Water Temperature – You’ll dive in water that is 15-17°C/58-63°F from December through April and 18-25°C/65-77°F from May through November.
Weather – Malta and Gozo have a hot, dry summer and a short, cool winter. Some consider the climate here to be the best in the world. Air temperatures average between 10-15°C/50-59°F in January and 21-30°C/70-83°F in July.
Featured Creatures – Expect to see barracuda, some of the Mediterranean’s bigger groupers, stingrays, cardinal fish and parrotfish. The limestone caves and craggy nooks are also ideal living quarters for moray eels, octopus, squid, and conger eels. Summer time is seahorse time in Malta, but these beautiful critters are small and masters of camouflage, so challenge your dive guide to find some.
Recommended Training – Take the PADI Peak Performance Buoyancy and PADI Deep Diver courses to help you hover effortlessly along the walls. The PADI Digital Underwater Photographer course is a must to capture the beauty of the place. Malta and Gozo are also technical diving destinations, so look into PADI TecRec courses, including the PADI Rebreather Diver course, if interested.
Note - Travel to any destination may be adversely affected by conditions including (but not limited) to security, entry and exit requirements, health conditions, local laws and culture, natural disasters and climate. Regardless of your destination, check your local travel advisory board or department for travel advice about that location when planning your trip and again shortly before you leave.
Language – Maltese and English. Italian is also widely spoken.
Currency – Euro. Credit cards are widely accepted.
Major Airports – Malta International Airport is the international hub.
Electricity and Internet – Electricity is 230 volts, 50 Hz. Internet service is widely available, especially in hotels.

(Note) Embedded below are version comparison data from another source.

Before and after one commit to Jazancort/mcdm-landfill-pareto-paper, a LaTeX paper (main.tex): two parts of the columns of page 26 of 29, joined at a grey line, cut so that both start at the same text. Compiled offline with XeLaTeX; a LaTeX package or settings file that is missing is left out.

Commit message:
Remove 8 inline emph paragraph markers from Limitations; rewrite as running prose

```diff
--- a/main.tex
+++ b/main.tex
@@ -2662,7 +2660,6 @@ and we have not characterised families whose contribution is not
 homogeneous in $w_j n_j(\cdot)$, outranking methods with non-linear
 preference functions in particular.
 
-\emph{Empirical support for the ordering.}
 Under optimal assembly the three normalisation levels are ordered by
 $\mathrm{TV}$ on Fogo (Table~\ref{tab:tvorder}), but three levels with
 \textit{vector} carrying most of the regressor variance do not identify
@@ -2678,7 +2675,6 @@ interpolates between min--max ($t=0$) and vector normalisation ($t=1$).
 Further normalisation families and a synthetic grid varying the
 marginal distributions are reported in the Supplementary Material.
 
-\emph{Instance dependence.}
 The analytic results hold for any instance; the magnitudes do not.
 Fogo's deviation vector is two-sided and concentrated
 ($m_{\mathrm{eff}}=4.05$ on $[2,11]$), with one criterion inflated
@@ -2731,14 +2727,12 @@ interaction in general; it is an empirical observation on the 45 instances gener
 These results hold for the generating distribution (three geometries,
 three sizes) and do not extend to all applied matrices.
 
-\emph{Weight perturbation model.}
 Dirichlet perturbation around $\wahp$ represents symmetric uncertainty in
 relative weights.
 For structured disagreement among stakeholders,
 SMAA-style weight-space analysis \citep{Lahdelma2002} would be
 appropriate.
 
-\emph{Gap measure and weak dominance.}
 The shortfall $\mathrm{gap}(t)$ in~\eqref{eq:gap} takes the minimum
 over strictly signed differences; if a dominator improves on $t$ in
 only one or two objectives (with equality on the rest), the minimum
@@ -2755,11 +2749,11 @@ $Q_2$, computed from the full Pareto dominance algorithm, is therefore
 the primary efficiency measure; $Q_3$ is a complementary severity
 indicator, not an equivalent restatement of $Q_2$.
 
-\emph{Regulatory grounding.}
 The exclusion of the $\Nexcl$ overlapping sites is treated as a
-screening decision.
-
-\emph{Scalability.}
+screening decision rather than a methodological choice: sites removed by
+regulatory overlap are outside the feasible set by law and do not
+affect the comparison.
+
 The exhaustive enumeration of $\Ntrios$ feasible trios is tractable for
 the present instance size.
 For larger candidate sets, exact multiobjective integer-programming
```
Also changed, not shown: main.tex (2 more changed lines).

Topside Attractions – Malta features Baroque palaces, Napoleonic fortifications, Renaissance cathedrals and some of the oldest known human structures in the world. Malta is also home to the Hypogeum of Hal-Saflieni, which was excavated in 2500 BC. It is currently the only prehistoric temple officially named by UNESCO as a World Heritage Site.